- [Provided records]:
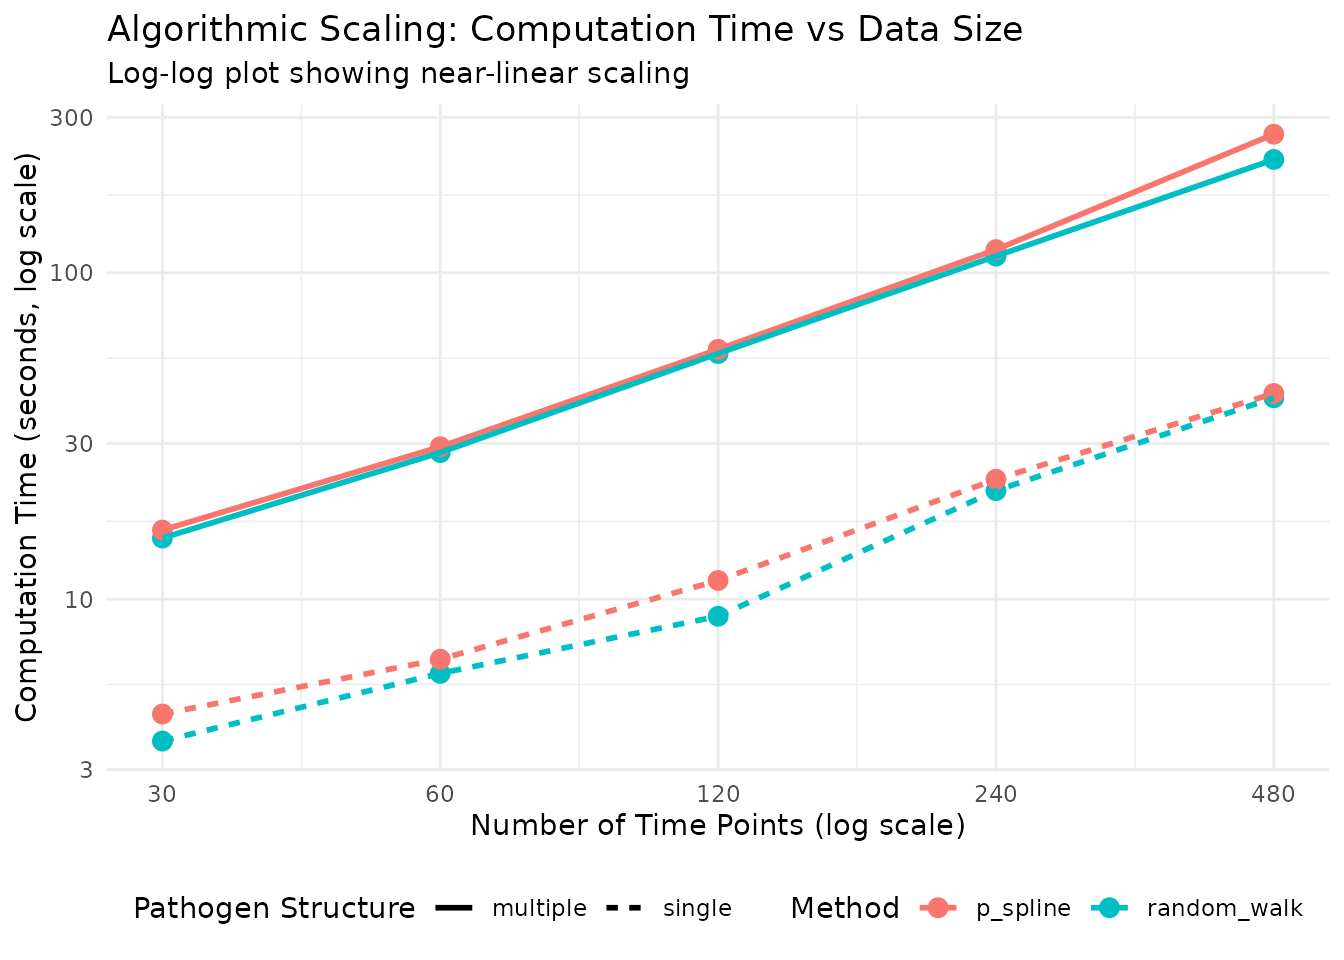
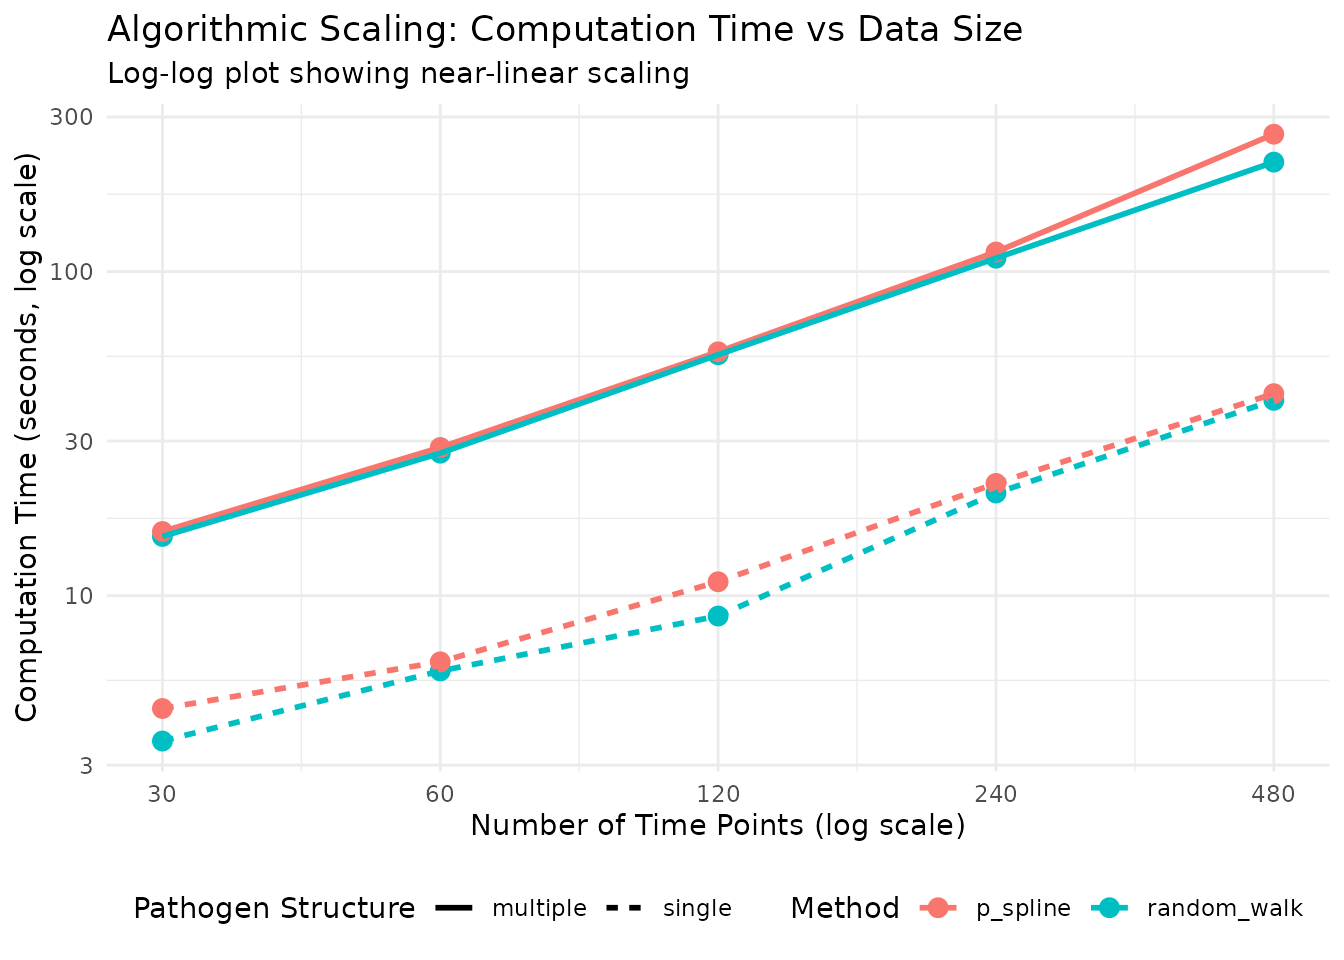
Deploying to gh-pages from @ acefa-hubs/EpiStrainDynamics@a36e00ea9734426615ce323543d66de51d4c75f5 🚀

diff --git a/articles/algorithmic-scaling.html b/articles/algorithmic-scaling.html
@@ -372,26 +372,26 @@ O(n^exponent)</caption>
 <tr class="odd">
 <td align="left">p_spline</td>
 <td align="left">multiple</td>
-<td align="right">1.007</td>
-<td align="right">0.997</td>
+<td align="right">1.015</td>
+<td align="right">0.996</td>
 </tr>
 <tr class="even">
 <td align="left">p_spline</td>
 <td align="left">single</td>
-<td align="right">0.836</td>
-<td align="right">0.990</td>
+<td align="right">0.828</td>
+<td align="right">0.986</td>
 </tr>
 <tr class="odd">
 <td align="left">random_walk</td>
 <td align="left">multiple</td>
-<td align="right">0.971</td>
+<td align="right">0.967</td>
 <td align="right">0.999</td>
 </tr>
 <tr class="even">
 <td align="left">random_walk</td>
 <td align="left">single</td>
-<td align="right">0.885</td>
-<td align="right">0.980</td>
+<td align="right">0.881</td>
+<td align="right">0.981</td>
 </tr>
 </tbody>
 </table>

diff --git a/articles/algorithmic-scaling.md b/articles/algorithmic-scaling.md
@@ -290,10 +290,10 @@ knitr::kable(scaling_results, digits = 3,
 
 | method      | pathogen_structure | scaling_exponent | r_squared |
 |:------------|:-------------------|-----------------:|----------:|
-| p_spline    | multiple           |            1.007 |     0.997 |
-| p_spline    | single             |            0.836 |     0.990 |
-| random_walk | multiple           |            0.971 |     0.999 |
-| random_walk | single             |            0.885 |     0.980 |
+| p_spline    | multiple           |            1.015 |     0.996 |
+| p_spline    | single             |            0.828 |     0.986 |
+| random_walk | multiple           |            0.967 |     0.999 |
+| random_walk | single             |            0.881 |     0.981 |
 
 Scaling exponents: time complexity approximately O(n^exponent)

- [Directions for this task]: Write out the entries above word for word. Do not include the pictures.

- [Answer for the task]:
Deploying to gh-pages from @ acefa-hubs/EpiStrainDynamics@a36e00ea9734426615ce323543d66de51d4c75f5 🚀

diff --git a/articles/algorithmic-scaling.html b/articles/algorithmic-scaling.html
@@ -372,26 +372,26 @@ O(n^exponent)</caption>
 <tr class="odd">
 <td align="left">p_spline</td>
 <td align="left">multiple</td>
-<td align="right">1.007</td>
-<td align="right">0.997</td>
+<td align="right">1.015</td>
+<td align="right">0.996</td>
 </tr>
 <tr class="even">
 <td align="left">p_spline</td>
 <td align="left">single</td>
-<td align="right">0.836</td>
-<td align="right">0.990</td>
+<td align="right">0.828</td>
+<td align="right">0.986</td>
 </tr>
 <tr class="odd">
 <td align="left">random_walk</td>
 <td align="left">multiple</td>
-<td align="right">0.971</td>
+<td align="right">0.967</td>
 <td align="right">0.999</td>
 </tr>
 <tr class="even">
 <td align="left">random_walk</td>
 <td align="left">single</td>
-<td align="right">0.885</td>
-<td align="right">0.980</td>
+<td align="right">0.881</td>
+<td align="right">0.981</td>
 </tr>
 </tbody>
 </table>

diff --git a/articles/algorithmic-scaling.md b/articles/algorithmic-scaling.md
@@ -290,10 +290,10 @@ knitr::kable(scaling_results, digits = 3,
 
 | method      | pathogen_structure | scaling_exponent | r_squared |
 |:------------|:-------------------|-----------------:|----------:|
-| p_spline    | multiple           |            1.007 |     0.997 |
-| p_spline    | single             |            0.836 |     0.990 |
-| random_walk | multiple           |            0.971 |     0.999 |
-| random_walk | single             |            0.885 |     0.980 |
+| p_spline    | multiple           |            1.015 |     0.996 |
+| p_spline    | single             |            0.828 |     0.986 |
+| random_walk | multiple           |            0.967 |     0.999 |
+| random_walk | single             |            0.881 |     0.981 |
 
 Scaling exponents: time complexity approximately O(n^exponent)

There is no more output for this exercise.